How risky is a drink during pregnancy?
How risky is a drink during pregnancy? iStockphoto.com
When a woman drinks heavily during pregnancy, it can cause profound damage to her unborn child.
Nobody knows how much alcohol, if any, is safe, so the U.S. surgeon general and the Centers for Disease Control and Prevention advise women to abstain from drinking throughout pregnancy to avoid physical and mental birth defects.
But here and elsewhere, even conscientious pregnant women have been known to have an occasional beer or glass of wine while carrying a child. How risky is that?

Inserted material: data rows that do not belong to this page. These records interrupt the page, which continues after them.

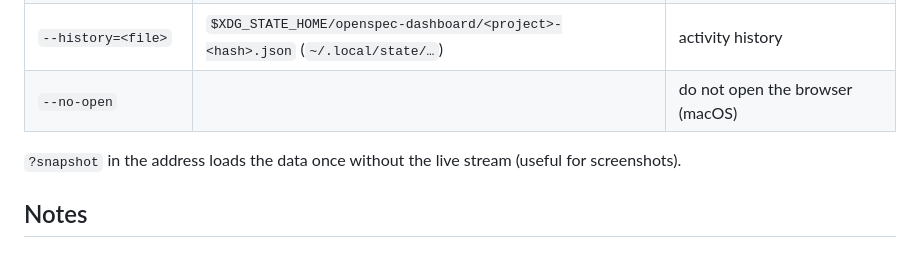
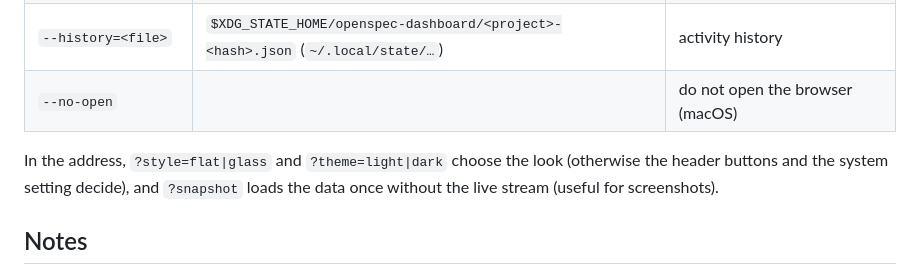
Before and after one commit to os890/openspec-workflow, a Markdown page: tools/openspec-dashboard/README.md, the part around the change. Rendered like a GitHub page.

```diff
--- a/tools/openspec-dashboard/README.md
+++ b/tools/openspec-dashboard/README.md
@@ -73,7 +73,8 @@ Without a working CLI everything except the validation results still works.
 | `--history=<file>` | `$XDG_STATE_HOME/openspec-dashboard/<project>-<hash>.json` (`~/.local/state/…`) | activity history |
 | `--no-open` | | do not open the browser (macOS) |
 
-`?snapshot` in the address loads the data once without the live stream (useful for screenshots).
+In the address, `?style=flat|glass` and `?theme=light|dark` choose the look (otherwise the header buttons and the
+system setting decide), and `?snapshot` loads the data once without the live stream (useful for screenshots).
 
 ## Notes
 
```
Also changed, not shown: docs/user-guide.md (+13 -1 lines), docs/images/dashboard-board-details.png, docs/images/dashboard-board.png, docs/images/dashboard-overview.png, docs/images/style-flat-dark.png (added), docs/images/style-flat-light.png (added), docs/images/style-glass-dark.png (added), 1 other file.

Research funded by the CDC and conducted in Denmark is shedding some light on the question, though there's no definitive answer just yet. Still, the results suggest that light drinking (one to four drinks a week) and even moderate imbibing (five to eight drinks) may be OK. Even occasional binge drinking (five or more drinks in a single session) didn't appear to be tied to developmental issues.

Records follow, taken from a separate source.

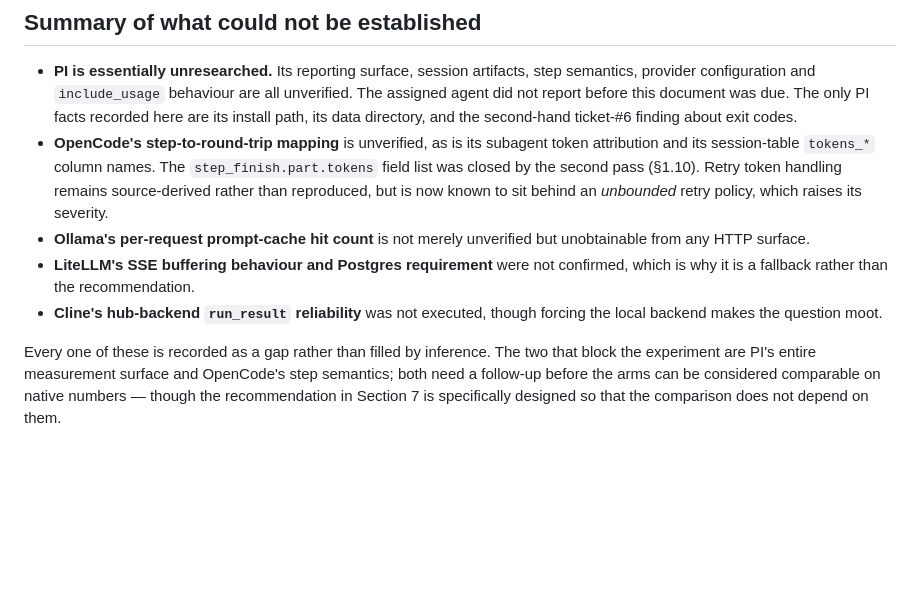
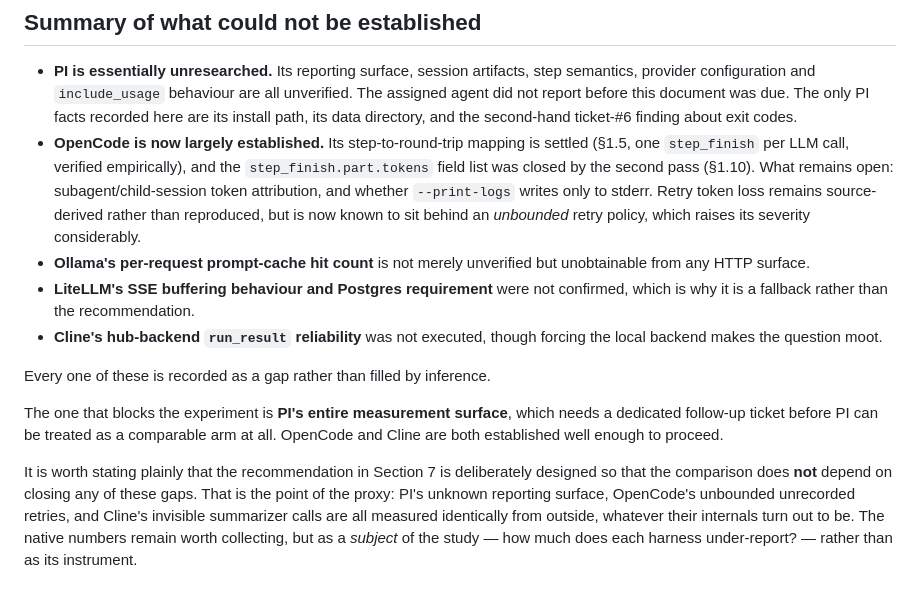
Before and after one commit to YuukiFST/harness-bench, a Markdown page: docs/research/04-measuring-tokens-steps-time.md, the part around the change. Drawn GitHub-style; blank space fills up the shorter version.

Commit message:
docs(research): reconcile ticket #4 gap list after second-pass review

```diff
--- a/docs/research/04-measuring-tokens-steps-time.md
+++ b/docs/research/04-measuring-tokens-steps-time.md
@@ -761,10 +761,16 @@ Using a preview model's price in a published comparison is defensible but should
 ## Summary of what could not be established
 
 - **PI is essentially unresearched.** Its reporting surface, session artifacts, step semantics, provider configuration and `include_usage` behaviour are all unverified. The assigned agent did not report before this document was due. The only PI facts recorded here are its install path, its data directory, and the second-hand ticket-#6 finding about exit codes.
-- **OpenCode's step-to-round-trip mapping** is unverified, as is its subagent token attribution and its session-table `tokens_*` column names. The `step_finish.part.tokens` field list was closed by the second pass (§1.10). Retry token handling remains source-derived rather than reproduced, but is now known to sit behind an *unbounded* retry policy, which raises its severity.
+- **OpenCode is now largely established.** Its step-to-round-trip mapping is settled (§1.5, one `step_finish` per LLM call, verified empirically), and the `step_finish.part.tokens` field list was closed by the second pass (§1.10). What remains open: subagent/child-session token attribution, and whether `--print-logs` writes only to stderr. Retry token loss remains source-derived rather than reproduced, but is now known to sit behind an *unbounded* retry policy, which raises its severity considerably.
 - **Ollama's per-request prompt-cache hit count** is not merely unverified but unobtainable from any HTTP surface.
 - **LiteLLM's SSE buffering behaviour and Postgres requirement** were not confirmed, which is why it is a fallback rather than the recommendation.
 - **Cline's hub-backend `run_result` reliability** was not executed, though forcing the local backend makes the question moot.
 
 Every one of these is recorded as a gap rather than filled by inference.
-The two that block the experiment are PI's entire measurement surface and OpenCode's step semantics; both need a follow-up before the arms can be considered comparable on native numbers — though the recommendation in Section 7 is specifically designed so that the comparison does not depend on them.
+
+The one that blocks the experiment is **PI's entire measurement surface**, which needs a dedicated follow-up ticket before PI can be treated as a comparable arm at all.
+OpenCode and Cline are both established well enough to proceed.
+
+It is worth stating plainly that the recommendation in Section 7 is deliberately designed so that the comparison does **not** depend on closing any of these gaps.
+That is the point of the proxy: PI's unknown reporting surface, OpenCode's unbounded unrecorded retries, and Cline's invisible summarizer calls are all measured identically from outside, whatever their internals turn out to be.
+The native numbers remain worth collecting, but as a *subject* of the study — how much does each harness under-report? — rather than as its instrument.
```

The researchers measured the IQs, attention spans and decision-making of more than 1,600 5-year-olds and compared them with the drinking habits of the moms in early pregnancy. The women were asked about their drinking and underwent a battery of psychological tests when their kids were 5, too.
In case you are wondering, women in Denmark didn't generally consider drinking a little during pregnancy to be a health concern at the time the data for the study were collected (2003 to 2008).
There was a wide range of drinking behavior, with a little less than half of women refraining from alcohol. The next biggest group had 1-4 drinks a week. About 175 women had 5 to 8 drinks a week. Only 20 of them drank 9 or more alcoholic beverages in a week.
So what's the bottom line? The researchers wrote:
"We found no significant association of low to moderate average weekly alcohol consumption, and any binge drinking, during early to mid pregnancy with the neurodevelopment of children at the age of 5 years."
Now there are lots of caveats, as the researchers note in a collection of papers just published in BJOG: An International Journal of Obstetrics & Gynaecology. It's possible, for instance, that the testing didn't detect subtle changes in the development of the kids. Or it might be that some alcohol-related changes might not become apparent until later in life.
While the findings are reassuring, they shouldn't be read as a free pass for drinking while pregnant. "The danger of it is that people consider it definitive research and definitive reassurance that any alcohol use, including binge drinking, during pregnancy is innocuous," says Janet Williams, a pediatrician at the University of Texas Health Science Center in San Antonio.
Alcohol, she tells Shots, is generally recognized as the No. 1 preventable cause of birth abnormalities, ranging from physical to cognitive problems. And these new papers prompt more questions than answers, she says. "The safest conclusion is that no drinking causes no fetal alcohol effects," says Williams, the immediate past chair of the American Academy of Pediatrics' committee on substance abuse.
The Danish researchers concur, writing that "it remains the most conservative advice for women to abstain from alcohol during pregnancy." But, they also say, "small quantities consumed occasionally in pregnancy do not appear to pose serious issues" for the key areas of neurological development they investigated.